Among the lines of data below, reproduce only those from the one with "Polaka, absolwent, zawód" through the one with "z rozporządzenia? np.", exactly as they stand, both ends included.

======== Given data ========

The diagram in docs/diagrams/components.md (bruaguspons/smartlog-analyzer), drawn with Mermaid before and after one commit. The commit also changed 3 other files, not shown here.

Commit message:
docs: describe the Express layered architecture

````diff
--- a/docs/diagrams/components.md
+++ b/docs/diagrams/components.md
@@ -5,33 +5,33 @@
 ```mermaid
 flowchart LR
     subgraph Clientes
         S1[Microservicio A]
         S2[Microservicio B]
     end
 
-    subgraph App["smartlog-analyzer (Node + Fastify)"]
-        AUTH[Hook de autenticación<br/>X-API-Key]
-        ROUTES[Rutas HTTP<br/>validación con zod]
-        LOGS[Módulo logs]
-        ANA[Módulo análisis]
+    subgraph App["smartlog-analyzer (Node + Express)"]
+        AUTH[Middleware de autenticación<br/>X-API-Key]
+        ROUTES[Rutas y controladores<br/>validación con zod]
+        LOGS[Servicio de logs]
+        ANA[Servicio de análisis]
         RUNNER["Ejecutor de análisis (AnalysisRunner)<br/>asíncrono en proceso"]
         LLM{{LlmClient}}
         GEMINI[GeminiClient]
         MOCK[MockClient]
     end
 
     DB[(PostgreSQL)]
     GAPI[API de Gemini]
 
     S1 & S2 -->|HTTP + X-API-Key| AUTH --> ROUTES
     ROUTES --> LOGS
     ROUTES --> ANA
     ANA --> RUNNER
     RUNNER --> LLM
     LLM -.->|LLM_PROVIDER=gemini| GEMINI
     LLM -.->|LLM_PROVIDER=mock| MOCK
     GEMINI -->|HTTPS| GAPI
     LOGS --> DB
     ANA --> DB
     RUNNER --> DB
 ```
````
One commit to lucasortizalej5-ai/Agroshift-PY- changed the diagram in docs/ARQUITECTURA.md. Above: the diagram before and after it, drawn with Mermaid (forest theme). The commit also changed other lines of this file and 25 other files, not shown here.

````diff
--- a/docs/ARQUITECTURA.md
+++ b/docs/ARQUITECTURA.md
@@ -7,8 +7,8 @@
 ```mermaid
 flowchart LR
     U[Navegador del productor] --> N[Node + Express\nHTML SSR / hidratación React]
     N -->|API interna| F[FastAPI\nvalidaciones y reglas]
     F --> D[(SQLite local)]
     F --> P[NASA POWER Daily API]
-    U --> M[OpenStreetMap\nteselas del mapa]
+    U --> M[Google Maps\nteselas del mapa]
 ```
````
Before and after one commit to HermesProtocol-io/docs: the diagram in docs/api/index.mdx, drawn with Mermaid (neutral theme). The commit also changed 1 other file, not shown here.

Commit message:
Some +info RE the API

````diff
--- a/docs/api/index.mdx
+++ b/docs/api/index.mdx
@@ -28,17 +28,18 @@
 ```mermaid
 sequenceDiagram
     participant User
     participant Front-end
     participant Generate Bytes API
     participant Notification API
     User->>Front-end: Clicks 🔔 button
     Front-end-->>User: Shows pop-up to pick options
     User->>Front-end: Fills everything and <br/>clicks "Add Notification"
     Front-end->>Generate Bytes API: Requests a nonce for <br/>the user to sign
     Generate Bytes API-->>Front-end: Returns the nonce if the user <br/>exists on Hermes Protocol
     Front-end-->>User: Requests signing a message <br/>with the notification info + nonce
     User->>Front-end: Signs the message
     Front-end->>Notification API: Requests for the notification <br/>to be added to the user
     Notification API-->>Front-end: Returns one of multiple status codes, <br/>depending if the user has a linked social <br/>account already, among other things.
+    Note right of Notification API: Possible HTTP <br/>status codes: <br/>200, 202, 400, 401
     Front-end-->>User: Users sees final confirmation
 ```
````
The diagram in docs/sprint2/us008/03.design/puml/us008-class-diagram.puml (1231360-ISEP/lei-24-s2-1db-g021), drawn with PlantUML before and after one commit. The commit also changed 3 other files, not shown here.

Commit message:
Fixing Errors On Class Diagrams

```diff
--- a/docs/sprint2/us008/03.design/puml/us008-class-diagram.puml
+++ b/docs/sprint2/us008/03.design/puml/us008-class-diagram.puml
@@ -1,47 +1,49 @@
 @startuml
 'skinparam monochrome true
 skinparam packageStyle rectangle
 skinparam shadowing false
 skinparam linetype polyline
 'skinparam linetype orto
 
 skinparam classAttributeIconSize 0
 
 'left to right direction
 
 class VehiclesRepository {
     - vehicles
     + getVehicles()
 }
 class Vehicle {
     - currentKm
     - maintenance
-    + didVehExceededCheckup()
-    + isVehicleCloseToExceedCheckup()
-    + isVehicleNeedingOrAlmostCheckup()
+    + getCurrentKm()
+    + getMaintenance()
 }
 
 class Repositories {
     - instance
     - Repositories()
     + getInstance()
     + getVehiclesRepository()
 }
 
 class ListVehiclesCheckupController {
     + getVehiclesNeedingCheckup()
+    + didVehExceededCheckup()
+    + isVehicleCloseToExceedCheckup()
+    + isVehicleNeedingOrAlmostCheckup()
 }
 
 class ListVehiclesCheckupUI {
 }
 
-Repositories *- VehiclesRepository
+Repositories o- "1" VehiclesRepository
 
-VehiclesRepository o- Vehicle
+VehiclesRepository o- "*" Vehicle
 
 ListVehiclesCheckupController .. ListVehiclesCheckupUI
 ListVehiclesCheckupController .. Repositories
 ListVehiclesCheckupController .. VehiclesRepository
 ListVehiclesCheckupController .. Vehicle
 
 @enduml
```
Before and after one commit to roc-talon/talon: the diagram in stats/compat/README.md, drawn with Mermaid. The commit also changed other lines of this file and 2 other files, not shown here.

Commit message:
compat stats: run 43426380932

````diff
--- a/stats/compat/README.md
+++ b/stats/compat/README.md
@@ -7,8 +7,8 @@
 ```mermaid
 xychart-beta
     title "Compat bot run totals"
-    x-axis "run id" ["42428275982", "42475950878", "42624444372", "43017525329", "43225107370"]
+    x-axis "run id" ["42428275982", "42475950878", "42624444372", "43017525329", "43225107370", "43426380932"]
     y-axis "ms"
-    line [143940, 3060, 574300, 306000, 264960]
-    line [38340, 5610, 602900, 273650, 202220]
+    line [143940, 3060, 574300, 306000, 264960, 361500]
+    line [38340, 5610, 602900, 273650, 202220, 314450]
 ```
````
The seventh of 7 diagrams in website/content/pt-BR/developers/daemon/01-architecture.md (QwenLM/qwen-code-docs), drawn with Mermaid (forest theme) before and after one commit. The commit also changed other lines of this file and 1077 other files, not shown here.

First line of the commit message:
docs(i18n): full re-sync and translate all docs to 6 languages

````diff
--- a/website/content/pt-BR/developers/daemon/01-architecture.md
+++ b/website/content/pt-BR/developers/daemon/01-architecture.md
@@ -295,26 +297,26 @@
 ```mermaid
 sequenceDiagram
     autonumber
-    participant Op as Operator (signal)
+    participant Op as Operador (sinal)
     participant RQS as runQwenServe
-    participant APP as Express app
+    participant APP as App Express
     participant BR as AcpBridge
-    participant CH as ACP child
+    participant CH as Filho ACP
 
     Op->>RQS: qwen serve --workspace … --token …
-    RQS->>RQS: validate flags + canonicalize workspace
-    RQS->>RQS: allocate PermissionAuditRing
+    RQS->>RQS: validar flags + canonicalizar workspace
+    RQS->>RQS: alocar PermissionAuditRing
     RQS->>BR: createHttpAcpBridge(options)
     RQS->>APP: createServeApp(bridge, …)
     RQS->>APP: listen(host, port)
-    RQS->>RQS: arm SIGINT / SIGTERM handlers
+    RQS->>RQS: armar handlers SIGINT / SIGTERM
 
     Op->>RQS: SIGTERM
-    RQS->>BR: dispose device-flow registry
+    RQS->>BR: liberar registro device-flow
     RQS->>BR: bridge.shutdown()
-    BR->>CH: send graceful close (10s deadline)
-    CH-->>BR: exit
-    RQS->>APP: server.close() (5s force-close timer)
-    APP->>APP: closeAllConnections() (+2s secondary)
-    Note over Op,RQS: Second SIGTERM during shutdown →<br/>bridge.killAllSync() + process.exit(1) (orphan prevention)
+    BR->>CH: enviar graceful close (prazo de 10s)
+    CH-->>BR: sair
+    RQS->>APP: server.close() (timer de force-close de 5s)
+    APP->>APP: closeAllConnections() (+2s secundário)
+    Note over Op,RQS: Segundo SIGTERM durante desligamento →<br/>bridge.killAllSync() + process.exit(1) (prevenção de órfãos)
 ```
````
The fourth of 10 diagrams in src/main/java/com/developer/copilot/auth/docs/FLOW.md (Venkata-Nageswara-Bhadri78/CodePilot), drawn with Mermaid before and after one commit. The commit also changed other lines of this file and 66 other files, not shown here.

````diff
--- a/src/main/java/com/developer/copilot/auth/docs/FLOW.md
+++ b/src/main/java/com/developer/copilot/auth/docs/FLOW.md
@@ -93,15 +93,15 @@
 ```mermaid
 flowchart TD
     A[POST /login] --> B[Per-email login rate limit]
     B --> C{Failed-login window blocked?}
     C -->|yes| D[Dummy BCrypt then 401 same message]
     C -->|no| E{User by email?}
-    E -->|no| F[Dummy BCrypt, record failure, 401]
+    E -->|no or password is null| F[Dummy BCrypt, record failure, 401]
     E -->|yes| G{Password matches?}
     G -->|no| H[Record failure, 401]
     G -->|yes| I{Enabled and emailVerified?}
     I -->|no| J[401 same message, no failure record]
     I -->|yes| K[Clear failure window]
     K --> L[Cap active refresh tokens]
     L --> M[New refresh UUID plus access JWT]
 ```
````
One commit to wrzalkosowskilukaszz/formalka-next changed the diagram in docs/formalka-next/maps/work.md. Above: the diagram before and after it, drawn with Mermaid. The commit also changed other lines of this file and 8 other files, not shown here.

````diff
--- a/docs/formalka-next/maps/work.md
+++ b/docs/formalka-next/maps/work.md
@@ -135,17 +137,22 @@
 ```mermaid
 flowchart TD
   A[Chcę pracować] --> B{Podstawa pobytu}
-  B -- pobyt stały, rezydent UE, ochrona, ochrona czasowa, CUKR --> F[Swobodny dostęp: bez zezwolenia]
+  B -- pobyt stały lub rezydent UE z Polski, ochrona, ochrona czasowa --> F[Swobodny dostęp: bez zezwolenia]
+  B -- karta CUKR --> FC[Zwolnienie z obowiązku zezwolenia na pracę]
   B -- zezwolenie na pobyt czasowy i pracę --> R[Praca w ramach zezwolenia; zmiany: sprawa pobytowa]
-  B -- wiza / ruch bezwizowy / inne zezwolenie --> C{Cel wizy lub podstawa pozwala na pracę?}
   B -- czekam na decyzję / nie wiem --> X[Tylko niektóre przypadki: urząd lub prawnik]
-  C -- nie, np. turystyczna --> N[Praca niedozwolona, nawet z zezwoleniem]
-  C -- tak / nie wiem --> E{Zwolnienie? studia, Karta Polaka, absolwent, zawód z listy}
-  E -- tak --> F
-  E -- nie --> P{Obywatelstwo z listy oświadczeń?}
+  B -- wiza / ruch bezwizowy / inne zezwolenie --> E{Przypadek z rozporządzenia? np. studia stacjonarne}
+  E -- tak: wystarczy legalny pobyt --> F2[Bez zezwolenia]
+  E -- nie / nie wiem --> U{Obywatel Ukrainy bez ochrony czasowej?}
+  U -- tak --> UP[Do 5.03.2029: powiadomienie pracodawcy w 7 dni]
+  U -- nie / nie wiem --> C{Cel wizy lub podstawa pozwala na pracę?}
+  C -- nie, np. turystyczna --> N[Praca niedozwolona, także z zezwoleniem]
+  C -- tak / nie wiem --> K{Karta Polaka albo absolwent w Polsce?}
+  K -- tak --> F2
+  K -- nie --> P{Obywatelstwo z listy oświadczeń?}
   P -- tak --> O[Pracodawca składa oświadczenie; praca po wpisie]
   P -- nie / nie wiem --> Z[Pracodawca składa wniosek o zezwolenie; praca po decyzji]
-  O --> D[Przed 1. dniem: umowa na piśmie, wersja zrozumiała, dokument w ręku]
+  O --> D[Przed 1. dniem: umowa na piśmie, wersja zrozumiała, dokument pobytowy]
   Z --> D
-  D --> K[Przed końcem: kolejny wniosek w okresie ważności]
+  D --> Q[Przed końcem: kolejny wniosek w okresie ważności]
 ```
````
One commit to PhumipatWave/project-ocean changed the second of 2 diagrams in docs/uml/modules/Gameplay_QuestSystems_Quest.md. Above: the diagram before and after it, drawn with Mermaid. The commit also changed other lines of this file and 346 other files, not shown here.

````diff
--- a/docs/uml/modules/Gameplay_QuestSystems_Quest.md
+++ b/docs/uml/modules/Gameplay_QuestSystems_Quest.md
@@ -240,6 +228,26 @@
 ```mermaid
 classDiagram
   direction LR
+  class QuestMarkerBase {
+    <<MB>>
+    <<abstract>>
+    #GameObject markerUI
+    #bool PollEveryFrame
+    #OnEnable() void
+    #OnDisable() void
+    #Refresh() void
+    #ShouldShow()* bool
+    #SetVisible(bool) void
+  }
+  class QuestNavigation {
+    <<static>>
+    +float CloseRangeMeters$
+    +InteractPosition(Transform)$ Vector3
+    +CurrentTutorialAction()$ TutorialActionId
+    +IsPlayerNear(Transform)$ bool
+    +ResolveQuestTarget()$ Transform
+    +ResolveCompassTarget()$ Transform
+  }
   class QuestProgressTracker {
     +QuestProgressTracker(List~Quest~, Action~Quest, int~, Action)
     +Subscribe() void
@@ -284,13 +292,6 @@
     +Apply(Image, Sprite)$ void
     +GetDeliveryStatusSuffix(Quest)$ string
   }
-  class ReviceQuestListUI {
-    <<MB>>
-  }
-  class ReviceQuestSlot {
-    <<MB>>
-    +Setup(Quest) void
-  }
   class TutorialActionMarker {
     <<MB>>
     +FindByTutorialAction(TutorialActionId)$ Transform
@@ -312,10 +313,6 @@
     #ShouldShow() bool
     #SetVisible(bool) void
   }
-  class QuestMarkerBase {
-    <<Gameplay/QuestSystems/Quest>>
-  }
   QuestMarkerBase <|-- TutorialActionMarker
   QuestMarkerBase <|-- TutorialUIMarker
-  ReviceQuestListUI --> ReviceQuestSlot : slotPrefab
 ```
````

========

> Answer space:
-  C -- tak / nie wiem --> E{Zwolnienie? studia, Karta Polaka, absolwent, zawód z listy}
-  E -- tak --> F
-  E -- nie --> P{Obywatelstwo z listy oświadczeń?}
+  B -- wiza / ruch bezwizowy / inne zezwolenie --> E{Przypadek z rozporządzenia? np. studia stacjonarne}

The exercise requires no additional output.